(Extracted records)
▼▼▼

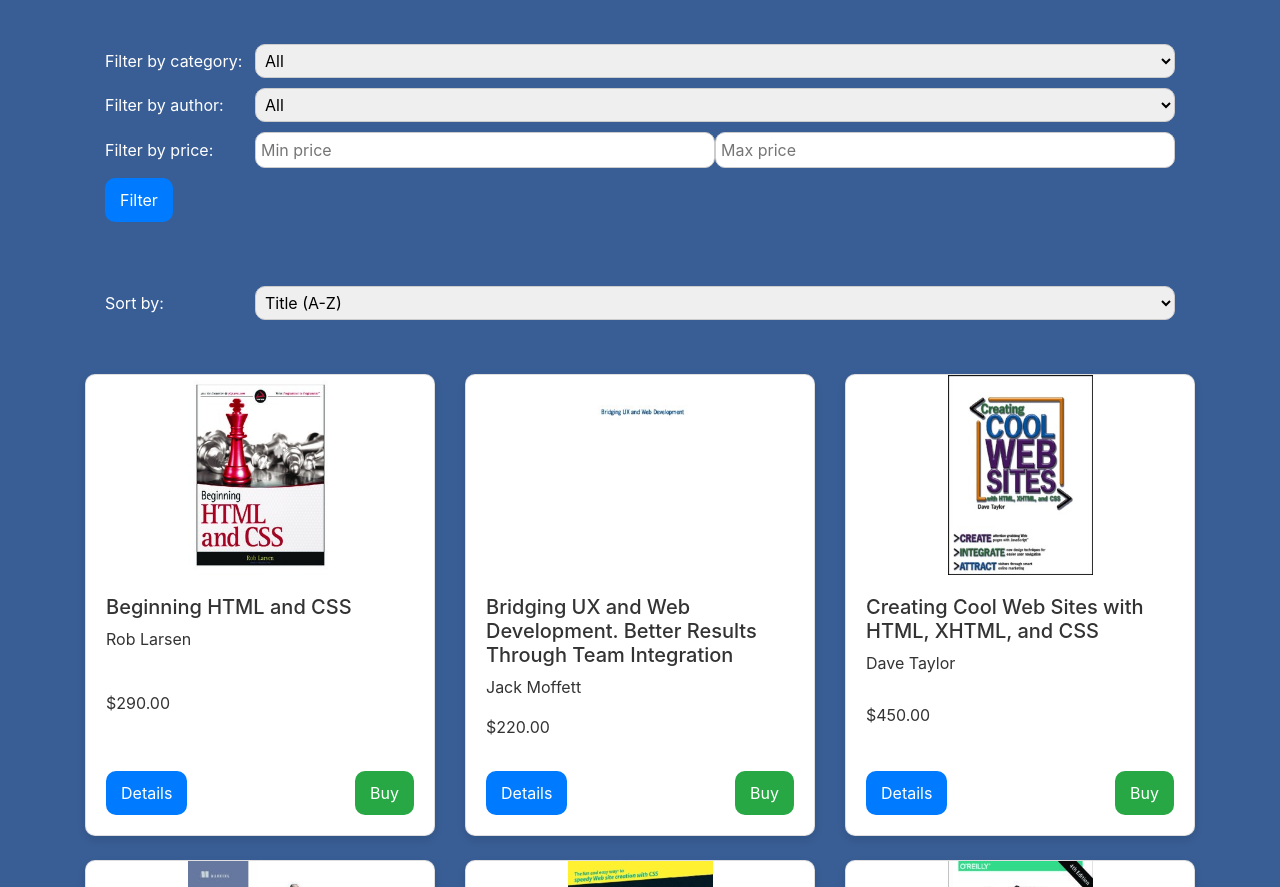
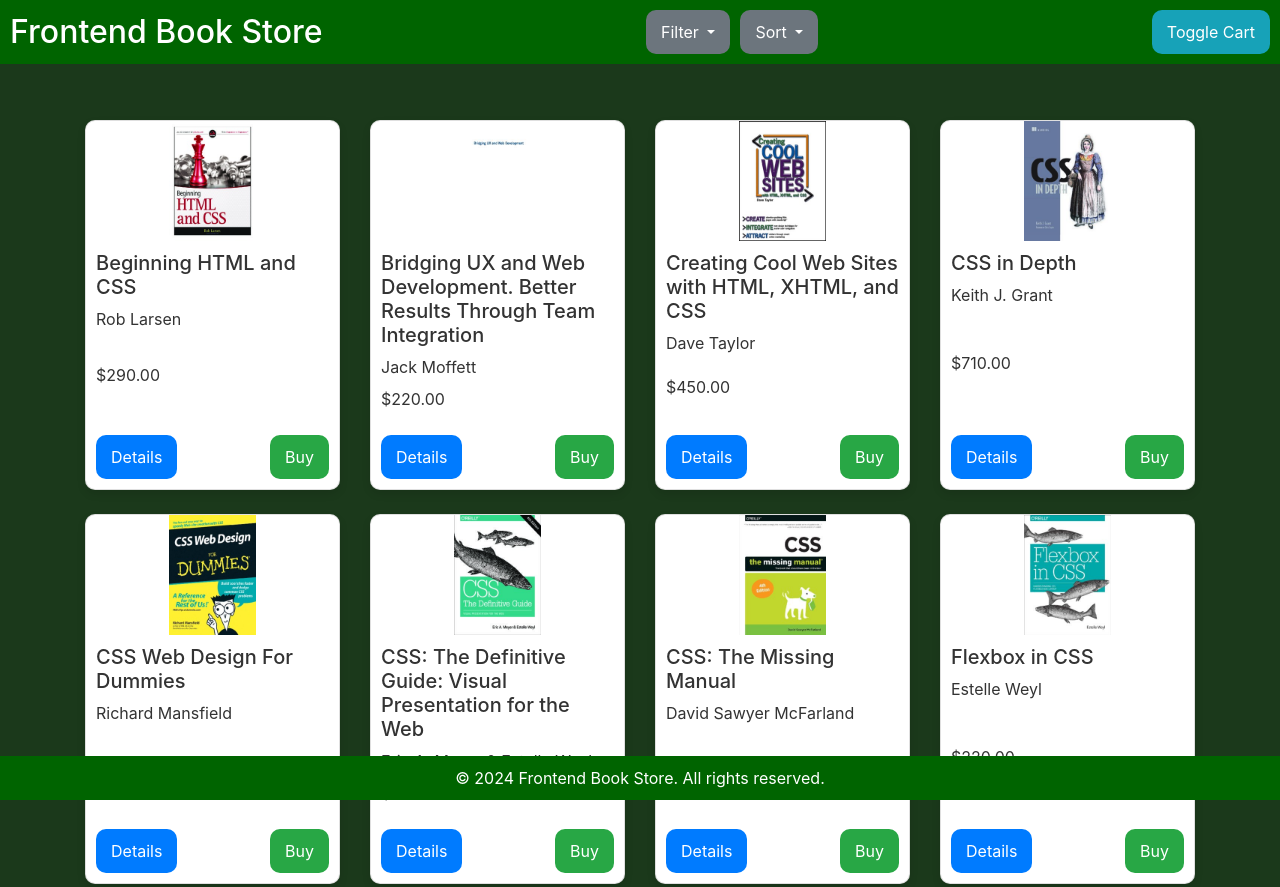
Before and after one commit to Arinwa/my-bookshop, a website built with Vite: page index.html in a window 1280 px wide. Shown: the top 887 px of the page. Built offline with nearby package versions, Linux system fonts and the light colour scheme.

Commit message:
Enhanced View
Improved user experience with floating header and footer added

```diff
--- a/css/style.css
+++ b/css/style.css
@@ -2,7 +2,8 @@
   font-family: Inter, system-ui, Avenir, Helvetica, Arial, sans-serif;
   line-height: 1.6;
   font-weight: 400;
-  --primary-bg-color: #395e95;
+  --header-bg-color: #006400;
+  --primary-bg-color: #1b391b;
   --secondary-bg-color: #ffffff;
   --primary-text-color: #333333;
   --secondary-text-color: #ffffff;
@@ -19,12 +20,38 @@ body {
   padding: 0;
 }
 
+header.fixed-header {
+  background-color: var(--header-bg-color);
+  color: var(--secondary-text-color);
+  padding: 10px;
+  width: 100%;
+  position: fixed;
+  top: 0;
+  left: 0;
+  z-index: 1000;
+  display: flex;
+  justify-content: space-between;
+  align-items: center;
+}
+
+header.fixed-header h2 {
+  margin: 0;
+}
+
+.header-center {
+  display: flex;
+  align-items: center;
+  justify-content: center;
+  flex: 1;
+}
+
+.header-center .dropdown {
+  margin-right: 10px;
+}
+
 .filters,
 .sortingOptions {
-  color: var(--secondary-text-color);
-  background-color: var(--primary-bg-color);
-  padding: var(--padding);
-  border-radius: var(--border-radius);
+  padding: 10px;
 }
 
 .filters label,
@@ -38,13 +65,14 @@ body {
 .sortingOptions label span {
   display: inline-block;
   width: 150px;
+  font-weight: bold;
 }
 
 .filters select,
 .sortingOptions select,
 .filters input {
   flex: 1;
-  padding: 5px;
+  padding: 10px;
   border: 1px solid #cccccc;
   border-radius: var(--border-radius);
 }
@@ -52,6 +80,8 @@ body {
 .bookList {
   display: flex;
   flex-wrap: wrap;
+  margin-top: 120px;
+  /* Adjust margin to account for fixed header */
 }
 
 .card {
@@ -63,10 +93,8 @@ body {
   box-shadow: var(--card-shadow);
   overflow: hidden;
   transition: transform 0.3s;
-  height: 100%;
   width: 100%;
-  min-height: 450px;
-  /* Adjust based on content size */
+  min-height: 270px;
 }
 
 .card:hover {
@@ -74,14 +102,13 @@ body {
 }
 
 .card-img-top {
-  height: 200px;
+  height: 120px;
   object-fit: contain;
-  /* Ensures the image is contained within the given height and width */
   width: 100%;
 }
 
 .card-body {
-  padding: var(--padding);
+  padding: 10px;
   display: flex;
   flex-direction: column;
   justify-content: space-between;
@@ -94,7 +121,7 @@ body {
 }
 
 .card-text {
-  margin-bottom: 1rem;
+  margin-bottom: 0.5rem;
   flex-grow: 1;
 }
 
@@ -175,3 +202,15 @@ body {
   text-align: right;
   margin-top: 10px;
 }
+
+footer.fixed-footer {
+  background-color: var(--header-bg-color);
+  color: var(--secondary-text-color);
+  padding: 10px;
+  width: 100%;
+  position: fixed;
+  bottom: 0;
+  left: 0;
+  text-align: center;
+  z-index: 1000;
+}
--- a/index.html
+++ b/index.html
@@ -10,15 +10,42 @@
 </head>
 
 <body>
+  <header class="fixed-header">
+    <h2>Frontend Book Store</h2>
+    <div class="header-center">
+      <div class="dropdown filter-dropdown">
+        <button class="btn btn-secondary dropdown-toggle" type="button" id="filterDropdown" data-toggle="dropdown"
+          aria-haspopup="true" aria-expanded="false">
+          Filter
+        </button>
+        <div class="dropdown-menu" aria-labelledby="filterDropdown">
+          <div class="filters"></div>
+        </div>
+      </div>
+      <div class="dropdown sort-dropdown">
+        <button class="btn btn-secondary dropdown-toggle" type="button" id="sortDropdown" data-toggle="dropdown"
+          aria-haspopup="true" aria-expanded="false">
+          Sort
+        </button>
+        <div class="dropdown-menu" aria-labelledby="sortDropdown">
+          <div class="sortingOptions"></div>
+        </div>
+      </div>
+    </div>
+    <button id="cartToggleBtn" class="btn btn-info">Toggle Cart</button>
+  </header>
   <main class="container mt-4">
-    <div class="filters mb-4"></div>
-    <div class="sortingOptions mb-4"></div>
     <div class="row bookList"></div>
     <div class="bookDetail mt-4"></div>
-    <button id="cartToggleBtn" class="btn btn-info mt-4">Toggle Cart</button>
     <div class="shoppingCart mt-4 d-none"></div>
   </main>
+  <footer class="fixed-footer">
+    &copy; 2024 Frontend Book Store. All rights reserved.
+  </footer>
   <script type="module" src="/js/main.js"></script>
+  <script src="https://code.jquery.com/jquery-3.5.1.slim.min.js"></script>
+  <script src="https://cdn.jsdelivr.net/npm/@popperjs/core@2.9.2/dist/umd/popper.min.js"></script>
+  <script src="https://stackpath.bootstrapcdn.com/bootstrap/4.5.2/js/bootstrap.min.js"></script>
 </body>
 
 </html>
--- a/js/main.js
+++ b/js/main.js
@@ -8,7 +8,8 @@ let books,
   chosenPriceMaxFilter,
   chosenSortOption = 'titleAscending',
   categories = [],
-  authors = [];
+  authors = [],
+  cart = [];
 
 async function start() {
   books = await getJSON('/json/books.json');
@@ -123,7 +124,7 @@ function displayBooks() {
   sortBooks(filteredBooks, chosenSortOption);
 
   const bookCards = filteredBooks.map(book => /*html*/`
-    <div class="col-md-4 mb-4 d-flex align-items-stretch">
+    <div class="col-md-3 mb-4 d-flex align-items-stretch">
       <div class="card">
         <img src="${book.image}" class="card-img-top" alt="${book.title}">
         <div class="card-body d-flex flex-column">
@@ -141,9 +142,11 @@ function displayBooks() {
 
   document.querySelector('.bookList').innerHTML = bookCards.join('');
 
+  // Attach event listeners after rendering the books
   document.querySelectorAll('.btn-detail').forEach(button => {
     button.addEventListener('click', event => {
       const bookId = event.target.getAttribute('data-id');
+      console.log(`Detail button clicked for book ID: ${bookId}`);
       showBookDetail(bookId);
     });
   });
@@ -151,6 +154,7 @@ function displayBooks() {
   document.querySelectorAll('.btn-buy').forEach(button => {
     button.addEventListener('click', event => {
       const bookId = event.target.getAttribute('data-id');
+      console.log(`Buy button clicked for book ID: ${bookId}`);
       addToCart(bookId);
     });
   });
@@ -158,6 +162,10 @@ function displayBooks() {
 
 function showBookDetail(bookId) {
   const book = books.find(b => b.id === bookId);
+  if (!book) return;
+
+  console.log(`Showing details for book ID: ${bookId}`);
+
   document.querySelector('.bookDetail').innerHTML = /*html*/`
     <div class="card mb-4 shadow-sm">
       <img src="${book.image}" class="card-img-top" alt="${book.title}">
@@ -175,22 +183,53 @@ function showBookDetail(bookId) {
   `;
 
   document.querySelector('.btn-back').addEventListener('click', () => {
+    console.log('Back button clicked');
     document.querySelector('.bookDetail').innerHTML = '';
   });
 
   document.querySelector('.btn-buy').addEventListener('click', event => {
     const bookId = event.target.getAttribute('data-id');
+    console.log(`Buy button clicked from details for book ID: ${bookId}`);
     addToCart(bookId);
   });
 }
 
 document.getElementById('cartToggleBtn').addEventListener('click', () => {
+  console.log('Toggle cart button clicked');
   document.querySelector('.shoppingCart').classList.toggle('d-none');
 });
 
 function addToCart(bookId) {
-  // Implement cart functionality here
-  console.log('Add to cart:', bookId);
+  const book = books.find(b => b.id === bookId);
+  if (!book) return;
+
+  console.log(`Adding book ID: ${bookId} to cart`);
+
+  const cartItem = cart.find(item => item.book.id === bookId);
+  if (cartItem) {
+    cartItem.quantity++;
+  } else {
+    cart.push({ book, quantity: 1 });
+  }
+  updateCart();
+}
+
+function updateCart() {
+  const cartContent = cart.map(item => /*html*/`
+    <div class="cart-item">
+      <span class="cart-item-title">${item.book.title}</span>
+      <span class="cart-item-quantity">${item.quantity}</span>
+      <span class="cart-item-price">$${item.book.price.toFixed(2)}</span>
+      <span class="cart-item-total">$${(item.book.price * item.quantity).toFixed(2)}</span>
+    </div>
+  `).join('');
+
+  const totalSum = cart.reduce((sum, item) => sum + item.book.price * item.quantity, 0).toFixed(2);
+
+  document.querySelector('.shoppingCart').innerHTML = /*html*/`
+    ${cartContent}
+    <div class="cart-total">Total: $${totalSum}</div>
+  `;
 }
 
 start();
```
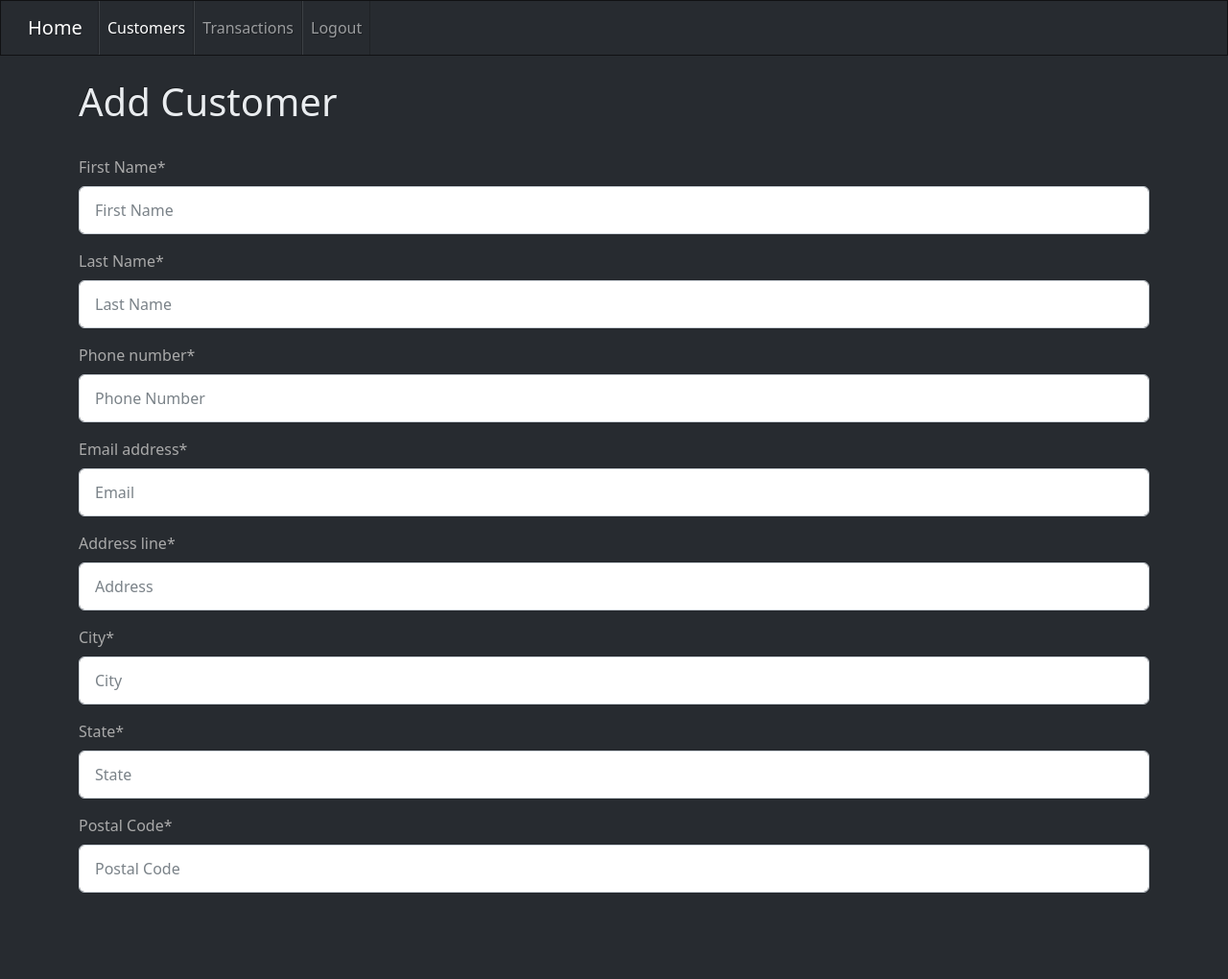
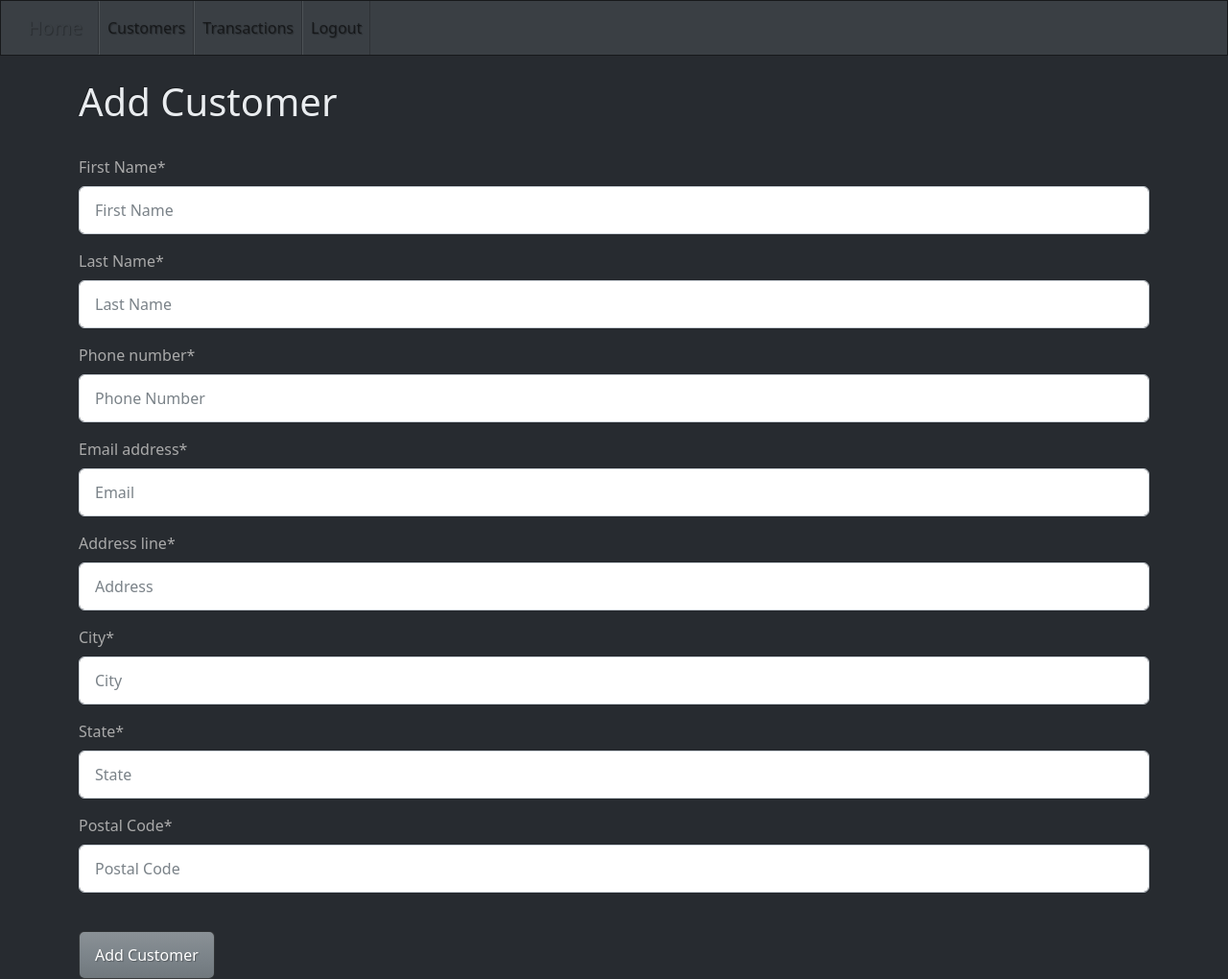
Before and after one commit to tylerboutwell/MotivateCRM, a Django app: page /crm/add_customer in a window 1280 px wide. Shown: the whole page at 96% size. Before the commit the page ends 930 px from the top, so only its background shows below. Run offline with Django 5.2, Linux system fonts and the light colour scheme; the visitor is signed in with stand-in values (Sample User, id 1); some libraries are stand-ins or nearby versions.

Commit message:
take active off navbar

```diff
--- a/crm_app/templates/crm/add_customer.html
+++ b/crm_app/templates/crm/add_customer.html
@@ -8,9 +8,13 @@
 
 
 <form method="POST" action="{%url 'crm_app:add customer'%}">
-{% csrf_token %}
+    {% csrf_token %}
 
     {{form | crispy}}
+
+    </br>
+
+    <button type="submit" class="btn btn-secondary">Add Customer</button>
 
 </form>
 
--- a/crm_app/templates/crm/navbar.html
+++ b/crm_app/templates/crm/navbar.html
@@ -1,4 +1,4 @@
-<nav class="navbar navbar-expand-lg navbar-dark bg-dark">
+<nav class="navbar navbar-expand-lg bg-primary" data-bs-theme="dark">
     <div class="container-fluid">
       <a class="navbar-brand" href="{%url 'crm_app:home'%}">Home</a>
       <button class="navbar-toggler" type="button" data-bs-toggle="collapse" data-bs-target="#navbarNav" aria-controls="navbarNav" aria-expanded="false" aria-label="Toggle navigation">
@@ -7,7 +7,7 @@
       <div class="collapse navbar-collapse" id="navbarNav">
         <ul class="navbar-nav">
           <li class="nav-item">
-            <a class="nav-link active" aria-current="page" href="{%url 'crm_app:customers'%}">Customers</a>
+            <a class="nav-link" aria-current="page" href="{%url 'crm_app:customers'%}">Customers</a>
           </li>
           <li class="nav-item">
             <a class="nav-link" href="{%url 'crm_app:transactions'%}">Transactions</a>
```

▲▲▲

• [Exercise details]
Report each line of the data in which "innerHTML" occurs.

• [Answer for this exercise]
   document.querySelector('.bookList').innerHTML = bookCards.join('');
   document.querySelector('.bookDetail').innerHTML = /*html*/`
     document.querySelector('.bookDetail').innerHTML = '';
+  document.querySelector('.shoppingCart').innerHTML = /*html*/`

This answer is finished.